→ **Work order**
Reproduce the data exactly and drop any pictures it holds.

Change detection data
╭──
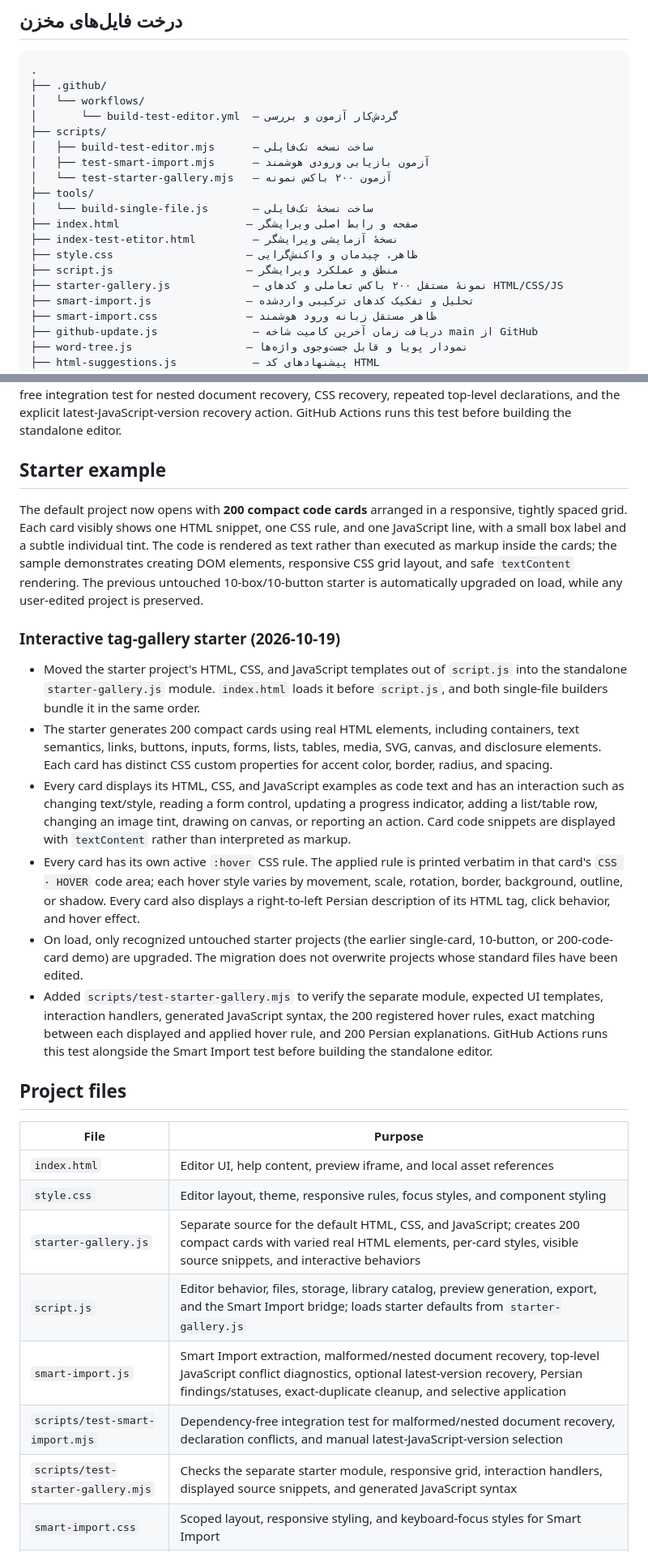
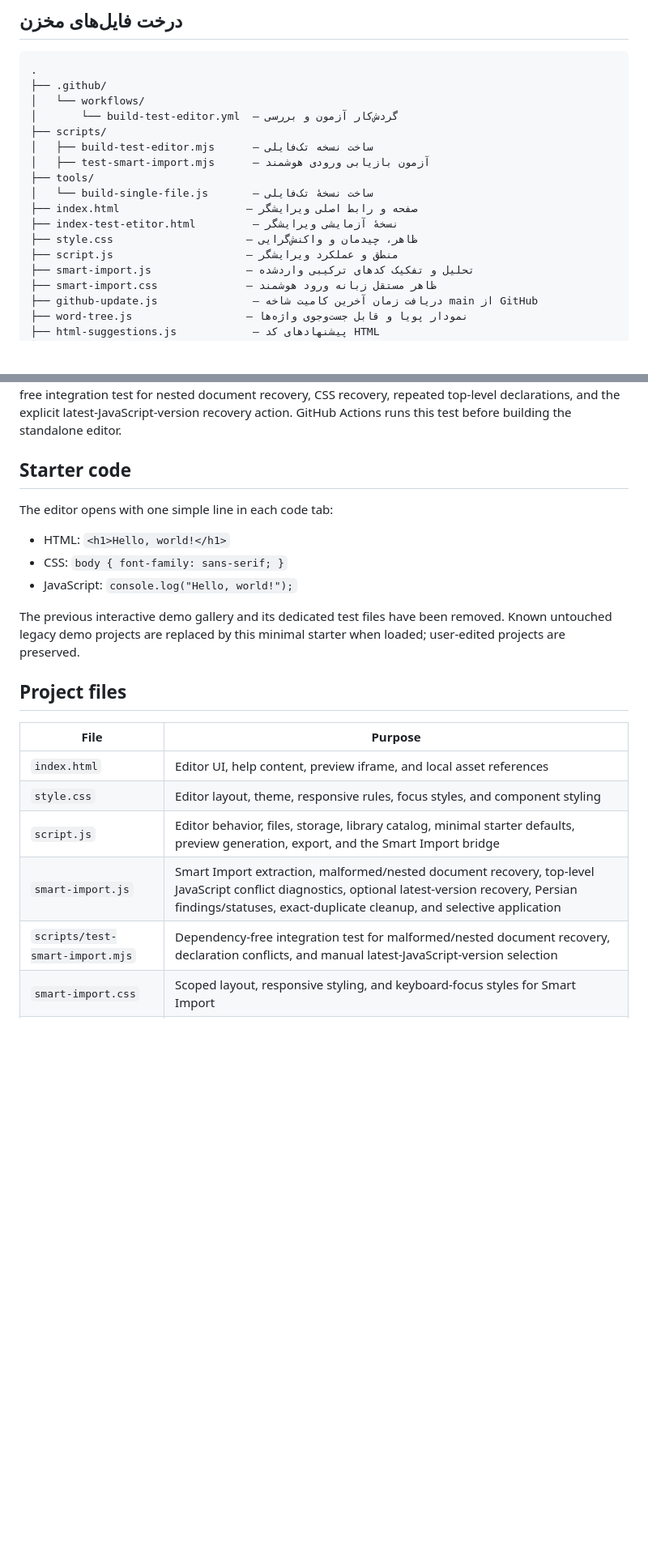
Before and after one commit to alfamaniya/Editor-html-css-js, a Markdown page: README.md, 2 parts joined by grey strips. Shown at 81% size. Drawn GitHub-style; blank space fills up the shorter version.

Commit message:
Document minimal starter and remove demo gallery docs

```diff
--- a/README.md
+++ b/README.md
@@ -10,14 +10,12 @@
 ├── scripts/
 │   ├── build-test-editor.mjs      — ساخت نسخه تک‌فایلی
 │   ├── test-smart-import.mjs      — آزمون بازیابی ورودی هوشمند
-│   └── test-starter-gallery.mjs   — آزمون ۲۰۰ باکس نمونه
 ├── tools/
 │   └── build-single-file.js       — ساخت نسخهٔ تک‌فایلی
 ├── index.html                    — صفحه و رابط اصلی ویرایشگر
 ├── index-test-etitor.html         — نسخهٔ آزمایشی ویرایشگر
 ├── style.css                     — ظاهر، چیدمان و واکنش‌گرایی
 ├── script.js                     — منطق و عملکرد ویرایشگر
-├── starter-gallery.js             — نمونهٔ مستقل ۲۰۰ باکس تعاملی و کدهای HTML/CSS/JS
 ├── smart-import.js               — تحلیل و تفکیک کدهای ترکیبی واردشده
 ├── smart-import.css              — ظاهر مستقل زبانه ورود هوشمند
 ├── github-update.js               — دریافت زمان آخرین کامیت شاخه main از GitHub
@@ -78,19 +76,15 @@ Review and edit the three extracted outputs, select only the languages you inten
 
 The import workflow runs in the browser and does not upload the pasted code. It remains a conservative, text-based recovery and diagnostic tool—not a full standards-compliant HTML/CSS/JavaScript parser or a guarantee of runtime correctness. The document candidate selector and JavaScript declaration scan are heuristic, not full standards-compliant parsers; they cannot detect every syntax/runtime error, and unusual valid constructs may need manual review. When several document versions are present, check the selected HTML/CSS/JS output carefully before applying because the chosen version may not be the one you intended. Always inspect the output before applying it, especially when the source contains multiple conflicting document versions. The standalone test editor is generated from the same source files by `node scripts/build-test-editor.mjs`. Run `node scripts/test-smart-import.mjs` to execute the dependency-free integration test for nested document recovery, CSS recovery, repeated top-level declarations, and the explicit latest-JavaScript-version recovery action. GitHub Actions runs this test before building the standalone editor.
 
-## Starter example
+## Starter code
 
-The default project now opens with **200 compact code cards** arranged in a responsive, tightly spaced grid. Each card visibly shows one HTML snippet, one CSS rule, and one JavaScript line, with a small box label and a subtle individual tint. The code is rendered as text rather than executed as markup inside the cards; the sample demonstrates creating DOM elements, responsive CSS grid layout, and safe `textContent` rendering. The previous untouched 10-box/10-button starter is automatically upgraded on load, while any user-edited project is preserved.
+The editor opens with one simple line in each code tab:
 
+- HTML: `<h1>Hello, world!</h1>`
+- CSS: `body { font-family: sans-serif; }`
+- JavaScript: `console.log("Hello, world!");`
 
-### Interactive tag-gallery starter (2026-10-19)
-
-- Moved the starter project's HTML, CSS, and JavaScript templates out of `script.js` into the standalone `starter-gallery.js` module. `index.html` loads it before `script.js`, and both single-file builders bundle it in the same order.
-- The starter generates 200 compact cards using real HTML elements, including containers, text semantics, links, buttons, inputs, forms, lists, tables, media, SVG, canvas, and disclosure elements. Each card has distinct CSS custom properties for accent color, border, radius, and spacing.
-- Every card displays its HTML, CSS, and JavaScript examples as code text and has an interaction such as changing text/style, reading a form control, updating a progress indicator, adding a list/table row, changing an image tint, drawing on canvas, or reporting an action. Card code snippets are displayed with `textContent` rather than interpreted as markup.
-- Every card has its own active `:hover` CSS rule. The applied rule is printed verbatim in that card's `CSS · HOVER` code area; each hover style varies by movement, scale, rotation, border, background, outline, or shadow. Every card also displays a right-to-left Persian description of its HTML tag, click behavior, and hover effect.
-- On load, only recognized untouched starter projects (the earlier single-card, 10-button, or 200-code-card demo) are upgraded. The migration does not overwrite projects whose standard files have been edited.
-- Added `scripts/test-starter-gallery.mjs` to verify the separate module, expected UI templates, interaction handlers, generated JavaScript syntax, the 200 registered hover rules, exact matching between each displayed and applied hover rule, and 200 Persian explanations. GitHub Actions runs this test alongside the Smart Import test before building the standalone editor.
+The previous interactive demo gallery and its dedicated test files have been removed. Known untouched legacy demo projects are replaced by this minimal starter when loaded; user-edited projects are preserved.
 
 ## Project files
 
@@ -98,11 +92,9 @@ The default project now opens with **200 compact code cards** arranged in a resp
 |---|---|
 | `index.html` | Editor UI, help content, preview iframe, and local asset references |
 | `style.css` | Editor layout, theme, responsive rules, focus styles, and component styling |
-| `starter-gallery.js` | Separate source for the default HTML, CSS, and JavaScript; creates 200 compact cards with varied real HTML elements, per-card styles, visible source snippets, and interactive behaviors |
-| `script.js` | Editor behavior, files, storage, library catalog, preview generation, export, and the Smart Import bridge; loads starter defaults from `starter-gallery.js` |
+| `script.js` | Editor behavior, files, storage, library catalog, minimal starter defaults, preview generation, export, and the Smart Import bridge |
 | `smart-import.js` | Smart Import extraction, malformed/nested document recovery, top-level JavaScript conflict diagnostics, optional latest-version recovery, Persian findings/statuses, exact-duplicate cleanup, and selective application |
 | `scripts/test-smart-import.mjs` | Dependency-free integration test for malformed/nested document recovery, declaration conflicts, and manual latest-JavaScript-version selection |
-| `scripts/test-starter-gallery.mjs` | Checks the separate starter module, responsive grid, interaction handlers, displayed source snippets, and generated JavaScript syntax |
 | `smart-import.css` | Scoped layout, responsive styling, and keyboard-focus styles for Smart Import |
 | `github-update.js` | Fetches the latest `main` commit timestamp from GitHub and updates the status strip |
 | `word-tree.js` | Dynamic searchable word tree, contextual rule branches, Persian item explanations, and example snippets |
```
╰──
→ **Answer for the task**
Before and after one commit to alfamaniya/Editor-html-css-js, a Markdown page: README.md, 2 parts joined by grey strips. Shown at 81% size. Drawn GitHub-style; blank space fills up the shorter version.

Commit message:
Document minimal starter and remove demo gallery docs

```diff
--- a/README.md
+++ b/README.md
@@ -10,14 +10,12 @@
 ├── scripts/
 │   ├── build-test-editor.mjs      — ساخت نسخه تک‌فایلی
 │   ├── test-smart-import.mjs      — آزمون بازیابی ورودی هوشمند
-│   └── test-starter-gallery.mjs   — آزمون ۲۰۰ باکس نمونه
 ├── tools/
 │   └── build-single-file.js       — ساخت نسخهٔ تک‌فایلی
 ├── index.html                    — صفحه و رابط اصلی ویرایشگر
 ├── index-test-etitor.html         — نسخهٔ آزمایشی ویرایشگر
 ├── style.css                     — ظاهر، چیدمان و واکنش‌گرایی
 ├── script.js                     — منطق و عملکرد ویرایشگر
-├── starter-gallery.js             — نمونهٔ مستقل ۲۰۰ باکس تعاملی و کدهای HTML/CSS/JS
 ├── smart-import.js               — تحلیل و تفکیک کدهای ترکیبی واردشده
 ├── smart-import.css              — ظاهر مستقل زبانه ورود هوشمند
 ├── github-update.js               — دریافت زمان آخرین کامیت شاخه main از GitHub
@@ -78,19 +76,15 @@ Review and edit the three extracted outputs, select only the languages you inten
 
 The import workflow runs in the browser and does not upload the pasted code. It remains a conservative, text-based recovery and diagnostic tool—not a full standards-compliant HTML/CSS/JavaScript parser or a guarantee of runtime correctness. The document candidate selector and JavaScript declaration scan are heuristic, not full standards-compliant parsers; they cannot detect every syntax/runtime error, and unusual valid constructs may need manual review. When several document versions are present, check the selected HTML/CSS/JS output carefully before applying because the chosen version may not be the one you intended. Always inspect the output before applying it, especially when the source contains multiple conflicting document versions. The standalone test editor is generated from the same source files by `node scripts/build-test-editor.mjs`. Run `node scripts/test-smart-import.mjs` to execute the dependency-free integration test for nested document recovery, CSS recovery, repeated top-level declarations, and the explicit latest-JavaScript-version recovery action. GitHub Actions runs this test before building the standalone editor.
 
-## Starter example
+## Starter code
 
-The default project now opens with **200 compact code cards** arranged in a responsive, tightly spaced grid. Each card visibly shows one HTML snippet, one CSS rule, and one JavaScript line, with a small box label and a subtle individual tint. The code is rendered as text rather than executed as markup inside the cards; the sample demonstrates creating DOM elements, responsive CSS grid layout, and safe `textContent` rendering. The previous untouched 10-box/10-button starter is automatically upgraded on load, while any user-edited project is preserved.
+The editor opens with one simple line in each code tab:
 
+- HTML: `<h1>Hello, world!</h1>`
+- CSS: `body { font-family: sans-serif; }`
+- JavaScript: `console.log("Hello, world!");`
 
-### Interactive tag-gallery starter (2026-10-19)
-
-- Moved the starter project's HTML, CSS, and JavaScript templates out of `script.js` into the standalone `starter-gallery.js` module. `index.html` loads it before `script.js`, and both single-file builders bundle it in the same order.
-- The starter generates 200 compact cards using real HTML elements, including containers, text semantics, links, buttons, inputs, forms, lists, tables, media, SVG, canvas, and disclosure elements. Each card has distinct CSS custom properties for accent color, border, radius, and spacing.
-- Every card displays its HTML, CSS, and JavaScript examples as code text and has an interaction such as changing text/style, reading a form control, updating a progress indicator, adding a list/table row, changing an image tint, drawing on canvas, or reporting an action. Card code snippets are displayed with `textContent` rather than interpreted as markup.
-- Every card has its own active `:hover` CSS rule. The applied rule is printed verbatim in that card's `CSS · HOVER` code area; each hover style varies by movement, scale, rotation, border, background, outline, or shadow. Every card also displays a right-to-left Persian description of its HTML tag, click behavior, and hover effect.
-- On load, only recognized untouched starter projects (the earlier single-card, 10-button, or 200-code-card demo) are upgraded. The migration does not overwrite projects whose standard files have been edited.
-- Added `scripts/test-starter-gallery.mjs` to verify the separate module, expected UI templates, interaction handlers, generated JavaScript syntax, the 200 registered hover rules, exact matching between each displayed and applied hover rule, and 200 Persian explanations. GitHub Actions runs this test alongside the Smart Import test before building the standalone editor.
+The previous interactive demo gallery and its dedicated test files have been removed. Known untouched legacy demo projects are replaced by this minimal starter when loaded; user-edited projects are preserved.
 
 ## Project files
 
@@ -98,11 +92,9 @@ The default project now opens with **200 compact code cards** arranged in a resp
 |---|---|
 | `index.html` | Editor UI, help content, preview iframe, and local asset references |
 | `style.css` | Editor layout, theme, responsive rules, focus styles, and component styling |
-| `starter-gallery.js` | Separate source for the default HTML, CSS, and JavaScript; creates 200 compact cards with varied real HTML elements, per-card styles, visible source snippets, and interactive behaviors |
-| `script.js` | Editor behavior, files, storage, library catalog, preview generation, export, and the Smart Import bridge; loads starter defaults from `starter-gallery.js` |
+| `script.js` | Editor behavior, files, storage, library catalog, minimal starter defaults, preview generation, export, and the Smart Import bridge |
 | `smart-import.js` | Smart Import extraction, malformed/nested document recovery, top-level JavaScript conflict diagnostics, optional latest-version recovery, Persian findings/statuses, exact-duplicate cleanup, and selective application |
 | `scripts/test-smart-import.mjs` | Dependency-free integration test for malformed/nested document recovery, declaration conflicts, and manual latest-JavaScript-version selection |
-| `scripts/test-starter-gallery.mjs` | Checks the separate starter module, responsive grid, interaction handlers, displayed source snippets, and generated JavaScript syntax |
 | `smart-import.css` | Scoped layout, responsive styling, and keyboard-focus styles for Smart Import |
 | `github-update.js` | Fetches the latest `main` commit timestamp from GitHub and updates the status strip |
 | `word-tree.js` | Dynamic searchable word tree, contextual rule branches, Persian item explanations, and example snippets |
```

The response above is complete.